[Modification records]
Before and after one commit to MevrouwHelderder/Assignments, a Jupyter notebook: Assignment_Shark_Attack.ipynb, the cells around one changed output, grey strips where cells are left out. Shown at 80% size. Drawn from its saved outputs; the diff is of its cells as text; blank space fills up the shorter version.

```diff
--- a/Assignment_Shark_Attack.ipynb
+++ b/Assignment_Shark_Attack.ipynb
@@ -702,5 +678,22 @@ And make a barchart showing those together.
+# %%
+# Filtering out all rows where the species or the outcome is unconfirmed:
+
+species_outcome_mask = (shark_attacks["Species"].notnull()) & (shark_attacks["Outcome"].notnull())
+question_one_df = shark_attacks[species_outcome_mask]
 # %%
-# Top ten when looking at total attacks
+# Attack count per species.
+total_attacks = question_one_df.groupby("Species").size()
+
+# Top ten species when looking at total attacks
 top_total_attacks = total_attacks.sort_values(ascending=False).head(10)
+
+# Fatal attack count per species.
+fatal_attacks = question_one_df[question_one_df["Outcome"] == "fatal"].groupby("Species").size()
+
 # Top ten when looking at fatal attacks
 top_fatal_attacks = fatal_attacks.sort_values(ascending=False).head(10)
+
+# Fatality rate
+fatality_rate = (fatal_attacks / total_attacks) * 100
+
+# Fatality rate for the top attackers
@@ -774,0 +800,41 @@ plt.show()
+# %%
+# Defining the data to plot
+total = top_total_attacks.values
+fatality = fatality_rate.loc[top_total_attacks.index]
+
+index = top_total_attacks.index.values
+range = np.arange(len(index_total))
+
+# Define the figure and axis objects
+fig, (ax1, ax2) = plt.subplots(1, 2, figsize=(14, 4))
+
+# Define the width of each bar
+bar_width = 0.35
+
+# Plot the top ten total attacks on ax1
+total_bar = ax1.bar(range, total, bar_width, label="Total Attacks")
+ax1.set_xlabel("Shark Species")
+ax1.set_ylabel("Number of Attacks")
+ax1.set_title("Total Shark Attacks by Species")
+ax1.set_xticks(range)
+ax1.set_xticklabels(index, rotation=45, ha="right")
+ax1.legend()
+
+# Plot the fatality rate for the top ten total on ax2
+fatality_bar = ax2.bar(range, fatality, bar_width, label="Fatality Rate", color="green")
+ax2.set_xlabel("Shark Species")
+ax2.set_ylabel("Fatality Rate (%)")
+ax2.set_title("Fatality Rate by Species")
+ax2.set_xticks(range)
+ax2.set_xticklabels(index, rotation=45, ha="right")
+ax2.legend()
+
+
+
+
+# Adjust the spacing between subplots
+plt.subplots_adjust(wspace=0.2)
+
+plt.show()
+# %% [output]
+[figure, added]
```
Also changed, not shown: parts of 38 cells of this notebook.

Your task:
A complete answer reproduces every line of the records in which the word "range" occurs.

Task result:
+range = np.arange(len(index_total))
+total_bar = ax1.bar(range, total, bar_width, label="Total Attacks")
+ax1.set_xticks(range)
+fatality_bar = ax2.bar(range, fatality, bar_width, label="Fatality Rate", color="green")
+ax2.set_xticks(range)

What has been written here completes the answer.